Several schools have reviewed their approach to technology and safety, some have changed their PSHE curriculum while others have introduced new processes of support including a peer mentoring programme. As the Head at Worle Community School, Somerset stated "Our work with Andy last year allowed us to better understand the issues our pupils face around sexting and also early exposure to sexualised content. We are in the process of developing a peer mentoring programme so that trained older pupils will be able to support younger pupils." Following on from this the Headteacher of Plymouth High School for Girls outlined the main impact being the development of knowledge and the inclusion of that within the PSHE curriculum "Working with Andy has helped better understand the motivations for sexting and also the wider issues around access to inappropriate content. By working with a member of staff who delivers this aspect of our PSHE programme, Andy has provided professional development for her so that she is better able to address the issues in school. As a result of this we are looking at more effectively integrating these into the PSHE curriculum"

The research has impacted upon national policy via Ofsted Inspector briefings. The UK Safer Internet Centre, an organisation co-funded by the European Commission and bringing together a partnership of three leading organisations, Childnet International, the South West Grid for Learning and the Internet Watch Foundation, has used the research in their recent work with OFSTED namely in the provision of briefings for school inspectors. In the briefing for Ofsted Inspectors (Inspecting e-safety 2013), the research from Phippen is referenced and of the five sample questions for school leadership, three come from Phippen's research.

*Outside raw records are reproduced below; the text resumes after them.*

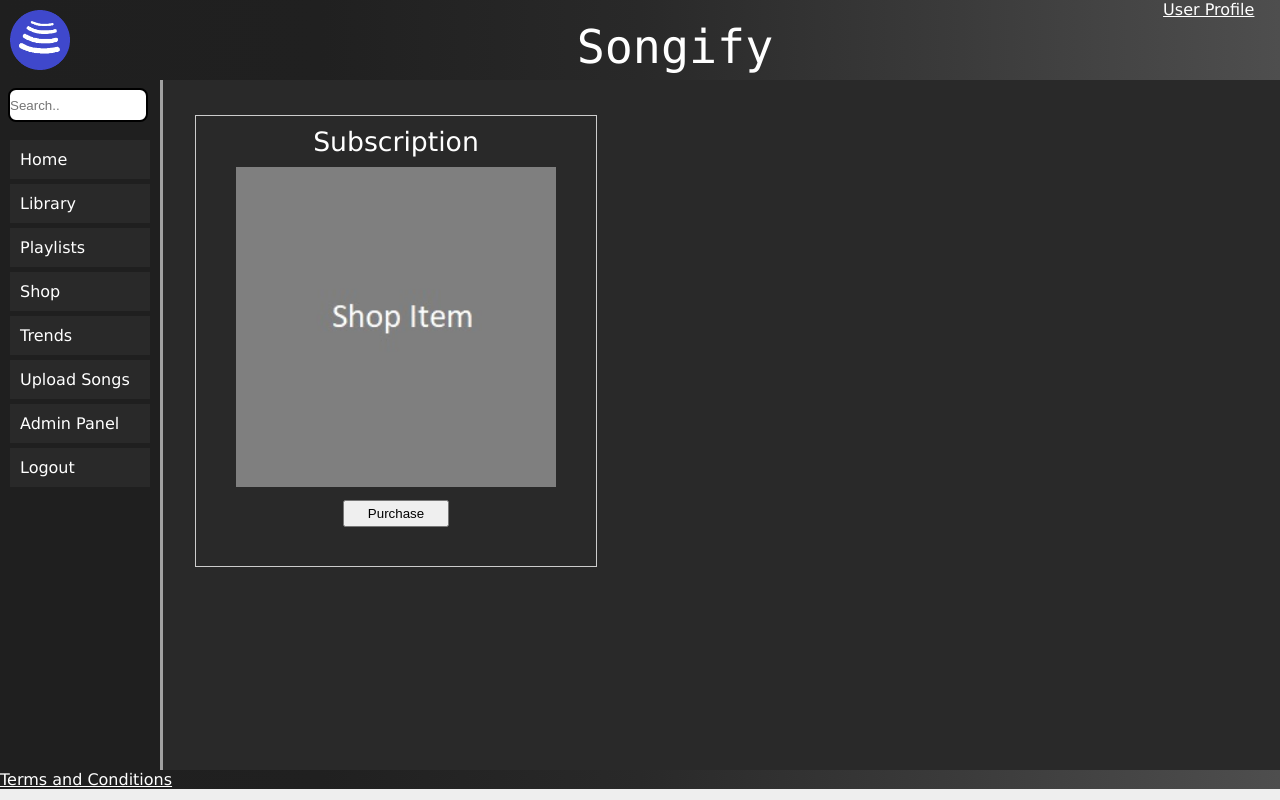
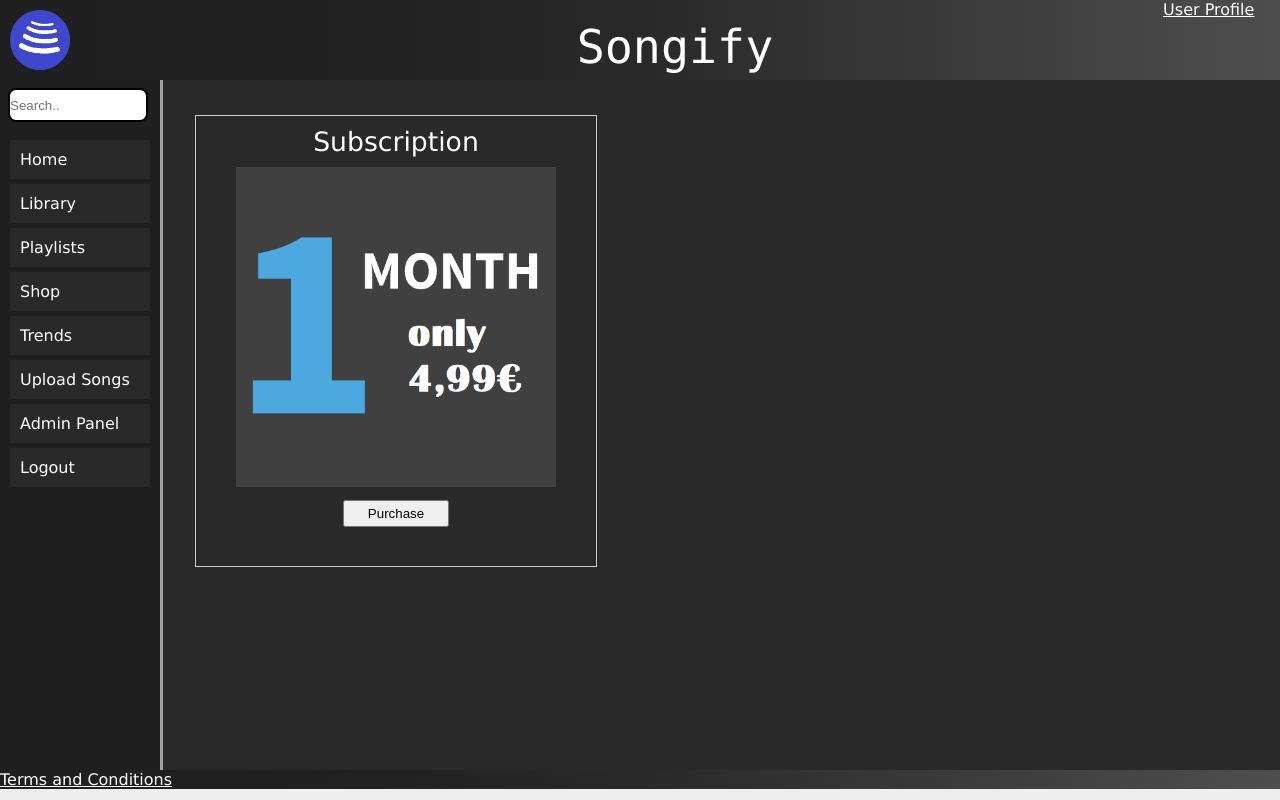
Before and after one commit to Niklas-Mezynski/fontys-prj1-2020-group-prj-2020-09, a PHP site: page /shop.php in a window 1280 px wide. Run offline with PHP 8.4, Linux system fonts and the light colour scheme; the visitor is signed in with stand-in values (Sample User, id 1); some libraries are stand-ins or nearby versions.

Commit message:
new shop item picture

```diff
--- a/implementation/php/shop.php
+++ b/implementation/php/shop.php
@@ -72,7 +72,7 @@ if ($_SESSION["user_role"] < 1) {
 			<!-- Purchase Subscription -->
 			<div class="shop">
 				<p class="text">Subscription</p>
-				<img src="../img/shopitem-placeholder.jpg" class="image"></p>
+				<img src="../img/subscription.png" class="image"></p>
 				<form action="shop.php" method="POST">
 					<input type="submit" name="purchaseSubscription" value="Purchase">
 					<?php
```
Also changed, not shown: implementation/img/subscription.png (added).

As stated by the Director of the UK Safer Internet Centre "the research Professor Phippen does with us provides a strong evidence base to inform our strategy, policy and practice around online safety nationally and increasingly internationally. For example the annual reports published describing UK and international school online safety practice discloses staff training is consistently the weakest aspect of a schools online safety provision directly informed ours (and others) focus for supporting schools. Further examples relate to our recent work with OFSTED - the new evaluation framework specifically refer to online safety and Andy's research was used to evidence issues in the associated briefing notes we provide for inspectors."

Sources to corroborate the impact

Full statement from the Director of UK Safer Internet Centre, an organisation co-funded by the European Commission and bringing together a partnership of three leading organisations, Childnet International, the South West Grid for Learning and the Internet Watch Foundation.

Full statement from Head Teacher, Worle Community School, Somerset on the impact on the school and the introduction of a new peer mentoring programme.

Inspecting e-safety: briefing for Section 5 inspection, Ofsted January 2013. Phippen referenced and questions for leaders based on research.

A video and resources produced by the Child Online Protection and Exploitation Unit that used the research to develop the script and resources:

UK Council for Child Internet Safety research highlight:

Research quoted in Parliament by Ann Coffey MP:

Independent Parliamentary Inquiry into Child Online Safety:

Coverage on BBC Radio 1's Sexnight:

Small selection of various press pieces: